between the upwind and the downwind.
Comparison of power generation
efficiency in winds blowing up between
the upwind and the downwind.
Images of winds blowing uphill.
Wind turbines are often installed on mountains, hills and other rough terrain.
The winds blowing there surge upward on such terrain.
A downwind rotor has its rotor surface inclined downwards when viewed from upwind, so that it can efficiently catch winds blowing up. Therefore, while the power generation efficiency of a system with an upwind wind turbine installed at the same location will decrease when the wind blows up, those with a downwind wind turbine will increase.
At the same time, the downwind rotor is also advantageous in that it allows a wind sensor to be installed ahead of the rotor.
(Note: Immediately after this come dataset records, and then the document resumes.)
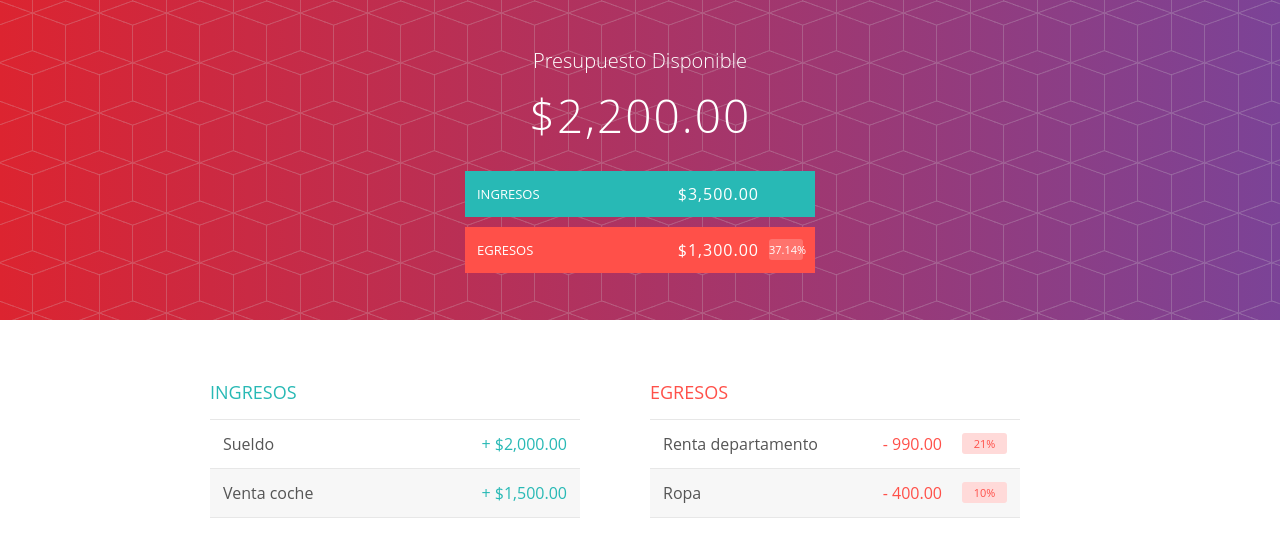
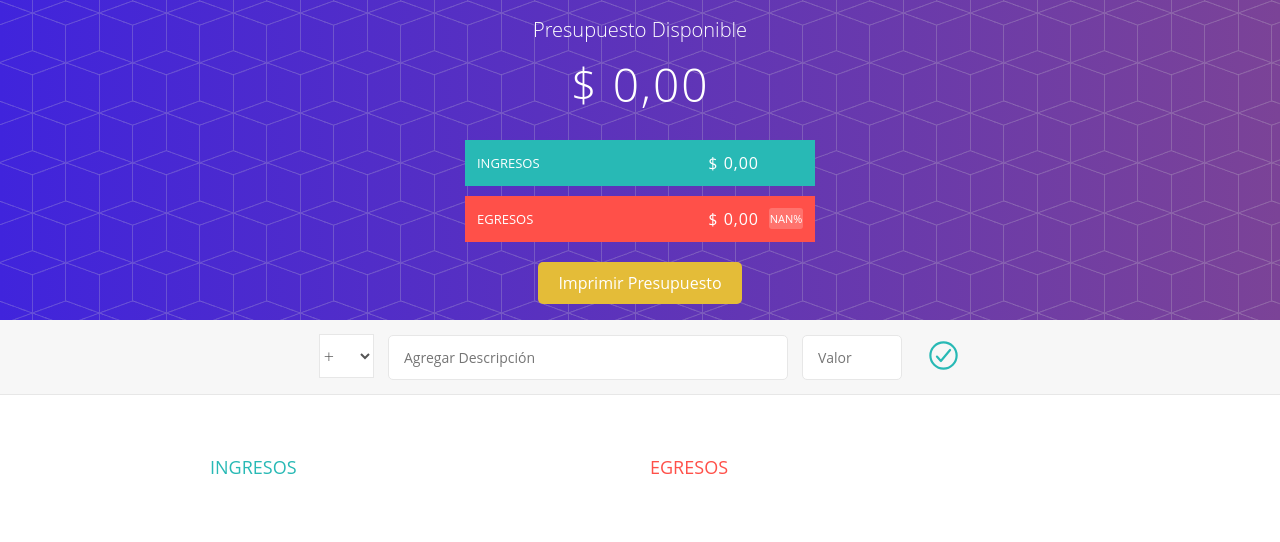
Before and after one commit to JhonmaSG/Javascript-Curso, a plain HTML site: page Applications/Presupuesto/index.html in a window 1280 px wide. Drawn offline with nearby package versions, Linux system fonts and the light colour scheme.

Commit message:
Completed application presupuesto, add imprimir

```diff
--- a/Applications/Presupuesto/css/estilos.css
+++ b/Applications/Presupuesto/css/estilos.css
@@ -2,6 +2,7 @@
     margin: 0;
     padding: 0;
     box-sizing: border-box;
+    font-family: Open Sans;
 }
 
 .limpiarEstilos::after {
@@ -12,7 +13,6 @@
 
 body {
     color: #555;
-    font-family: Open Sans;
     font-size: 16px;
     position: relative;
     height: 100vh;
@@ -33,8 +33,35 @@ body {
     padding-bottom: 100px;
     color: #fff;
     background: url(fondo.png), #7b4397;
-    background: url(fondo.png), -webkit-gradient(linear, right top, left top, from(#7b4397), to(#dc2430));
-    background: url(fondo.png), linear-gradient(to left, #7b4397, #dc2430)
+    background: url(fondo.png), -webkit-gradient(linear, right top, left top, from(#7b4397), to(#4024dc));
+    background: url(fondo.png), linear-gradient(to left, #7b4397, #4024dc)
+}
+
+/* Botón de imprimir */
+.imprimir_btn {
+    font-size: 16px;
+    background-color: #e4bc38;
+    color: #fff;
+    border: none;
+    padding: 10px 20px;
+    cursor: pointer;
+    border-radius: 5px;
+    transition: background-color 1s, transform 1s, padding 1s;
+    display: inline-block; margin-top: 20px;
+}
+
+.imprimir_btn:hover {
+    background-color: #dfac06;
+    padding: 10px 25px;
+}
+
+.imprimir_btn:active {
+    transform: translateY(2px);
+}
+
+.imprimir_btn:focus {
+    outline: none;
+    border: 1px solid #1f8a8a;
 }
 
 .presupuesto {
--- a/Applications/Presupuesto/index.html
+++ b/Applications/Presupuesto/index.html
@@ -29,8 +29,30 @@
                     <div class="presupuesto_egreso--porcentaje" id="porcentaje">45%</div>
                 </div>
             </div>
+
+            <center>
+                <button class="imprimir_btn" onclick="imprimirPresupuesto()">Imprimir Presupuesto</button>
+            </center>
+
+
         </div>
     </div>
+
+    <form id="forma" onsubmit="return false;">
+        <div class="agregar">
+            <div class="agregar_contenedor">
+                <select id="tipo" class="agregar_tipo">
+                    <option value="ingreso" selected>+</option>
+                    <option value="egreso">-</option>
+                </select>
+                <input type="text" class="agregar_descripcion" placeholder="Agregar Descripción" id="descripcion"/>
+                <input type="number" class="agregar_valor" placeholder="Valor" id="valor" step="any"/>
+                <button class="agregar_btn" onclick="agregarDato()">
+                    <ion-icon name="checkmark-circle-outline"></ion-icon>
+                </button>
+            </div>
+        </div>
+    </form>
 
     <div class="contenedor limpiarEstilos">
         <div class="ingreso">
@@ -42,30 +64,7 @@
         <div class="egreso">
             <h2 class="egreso_titulo">Egresos</h2>
             <div id="lista-egresos">
-                <div class="elemento limpiarEstilos">
-                    <div class="elemento_descripcion">Renta departamento</div>
-                    <div class="derecha limpiarEstilos">
-                        <div class="elemento_valor">- 990.00</div>
-                        <div class="elemento_porcentaje">21%</div>
-                        <div class="elemento_eliminar">
-                            <button class="elemento_eliminar--btn">
-                                <ion-icon name="close-circle-outline"></ion-icon>
-                            </button>
-                        </div>
-                    </div>
-                </div>
-                <div class="elemento limpiarEstilos">
-                    <div class="elemento_descripcion">Ropa</div>
-                    <div class="derecha limpiarEstilos">
-                        <div class="elemento_valor">- 400.00</div>
-                        <div class="elemento_porcentaje">10%</div>
-                        <div class="elemento_eliminar">
-                            <button class="elemento_eliminar--btn">
-                                <ion-icon name="close-circle-outline"></ion-icon>
-                            </button>
-                        </div>
-                    </div>
-                </div>
+
             </div>
         </div>
     </div>
--- a/Applications/Presupuesto/js/app.js
+++ b/Applications/Presupuesto/js/app.js
@@ -1,20 +1,16 @@
 import { Ingreso } from "./Ingreso.js";
 import { Egreso } from "./Egreso.js";
 
-const ingresos = [
-  new Ingreso("Sueldo", 2000.00),
-  new Ingreso("Venta coche", 1500)
-];
+const ingresos = [];
+const egresos = [];
 
-const egresos = [
-  new Egreso("Renta departamento", 900),
-  new Egreso("Ropa", 400),
-];
+
 
 let cargarApp = () => {
   cargarCabecero();
   cargarIngresos();
-}
+  cargarEgresos();
+};
 
 let totalIngresos = () => {
   let totalIngreso = 0;
@@ -22,7 +18,7 @@ let totalIngresos = () => {
     totalIngreso += ingreso.valor;
   }
   return totalIngreso;
-}
+};
 
 let totalEgresos = () => {
   let totalEgreso = 0;
@@ -30,7 +26,7 @@ let totalEgresos = () => {
     totalEgreso += egreso.valor;
   }
   return totalEgreso;
-}
+};
 
 let cargarCabecero = () => {
   let presupuesto = totalIngresos() - totalEgresos();
@@ -45,9 +41,9 @@ let cargarCabecero = () => {
 };
 
 const formatoMoneda = (valor) => {
-  return valor.toLocaleString("en-US", {
+  return valor.toLocaleString("es-CO", {
     style: "currency",
-    currency: "USD",
+    currency: "COP",
     minimumFractionDigits: 2,
   });
 };
@@ -59,8 +55,10 @@ const formatoPorcentaje = (valor) => {
   });
 };
 
+const imprimirPresupuesto = () => { window.print(); };
+
 const cargarIngresos = () => {
-  let ingresosHTML = '';
+  let ingresosHTML = "";
   for (let ingreso of ingresos) {
     ingresosHTML += crearIngresoHTML(ingreso);
   }
@@ -70,12 +68,17 @@ const cargarIngresos = () => {
 const crearIngresoHTML = (ingreso) => {
   let ingresosHTML = `
         <div class="elemento limpiarEstilos">
-                    <div class="elemento_descripcion">${ingreso.descripcion}</div>
+                    <div class="elemento_descripcion">${
+                      ingreso.descripcion
+                    }</div>
                     <div class="derecha limpiarEstilos">
-                        <div class="elemento_valor">+ ${formatoMoneda(ingreso.valor)}</div>
+                        <div class="elemento_valor">+ ${formatoMoneda(
+                          ingreso.valor
+                        )}</div>
                         <div class="elemento_eliminar">
                             <button class="elemento_eliminar--btn">
-                                <ion-icon name="close-circle-outline"></ion-icon>
+                                <ion-icon name="close-circle-outline"
+                                onclick="eliminarIngreso(${ingreso.id})"></ion-icon>
                             </button>
                         </div>
                     </div>
@@ -84,7 +87,68 @@ const crearIngresoHTML = (ingreso) => {
   return ingresosHTML;
 };
 
+const eliminarIngreso = (id) => {
+  let indiceEliminar = ingresos.findIndex( ingreso => ingreso.id === id);
+  ingresos.splice(indiceEliminar, 1); //(id, elementos a eliminar)
+  cargarCabecero();
+  cargarIngresos();
+}
+
+const cargarEgresos = () => {
+  let egresosHTML = "";
+  for (let egreso of egresos) {
+    egresosHTML += crearEgresoHTML(egreso);
+  }
+  document.getElementById("lista-egresos").innerHTML = egresosHTML;
+};
+
+const crearEgresoHTML = (egreso) => {
+  let egresosHTML = `
+    <div class="elemento limpiarEstilos">
+      <div class="elemento_descripcion">${egreso.descripcion}</div>
+        <div class="derecha limpiarEstilos">
+          <div class="elemento_valor">- ${formatoMoneda(egreso.valor)}</div>
+          <div class="elemento_porcentaje">${formatoPorcentaje(egreso.valor/totalEgresos())}</div>
+          <div class="elemento_eliminar">
+          <button class="elemento_eliminar--btn">
+            <ion-icon name="close-circle-outline"
+            onclick="eliminarEgreso(${egreso.id})"></ion-icon>
+          </button>
+        </div>
+      </div>
+    </div>
+  `;
+  return egresosHTML;
+};
+
+const eliminarEgreso = (id) => {
+  let indiceEliminar = egresos.findIndex( egreso => egreso.id === id);
+  egresos.splice(indiceEliminar, 1); //(id, elementos a eliminar)
+  cargarCabecero();
+  cargarEgresos();
+}
+
+const agregarDato = () => {
+  let forma = document.forms['forma'];
+  let tipo = forma['tipo'];
+  let descripcion = forma['descripcion'];
+  let valor = forma['valor'];
+  if( descripcion.value != '' && valor.value != ''){
+    if(tipo.value === 'ingreso'){
+      ingresos.push(new Ingreso(descripcion.value, +valor.value));
+      cargarCabecero();
+      cargarIngresos();
+    }else if(tipo.value === 'egreso'){
+      egresos.push(new Egreso(descripcion.value, +valor.value));
+      cargarCabecero();
+      cargarEgresos();
+    }
+  }
+}
+
 window.cargarApp = cargarApp;
 window.formatoPorcentaje = formatoPorcentaje;
-window.cargarApp = cargarApp;
-window.cargarApp = cargarApp;
+window.eliminarIngreso = eliminarIngreso;
+window.eliminarEgreso = eliminarEgreso;
+window.agregarDato = agregarDato;
+window.imprimirPresupuesto = imprimirPresupuesto;
```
This makes it possible to obtain data on wind direction free of disturbance, resulting in precise yaw control.
The reduced error in yaw angle control displays has effects equivalent to those of response to winds blowing up and higher generating efficiency, thereby leading to low torque ripple.
The response to winds blowing up and changes in wind direction will increase and, therefore, loads imposed on the main shaft and speed-up gear can be reduced, resulting in higher mechanical reliability.
Slip stream simulated on a wind turbine
In employing a downwind rotor, we have conducted sufficient simulations and verification tests.
Conceptual diagram of free yaw
When at standstill for storm winds after cutting out, the system can be set to free yaw, thereby allowing the downwind rotor to let the winds blow by naturally.
As a result, even in case of power failure, the system will not change in permissible wind speeds for storm winds, which makes maintaining a high degree of safety possible.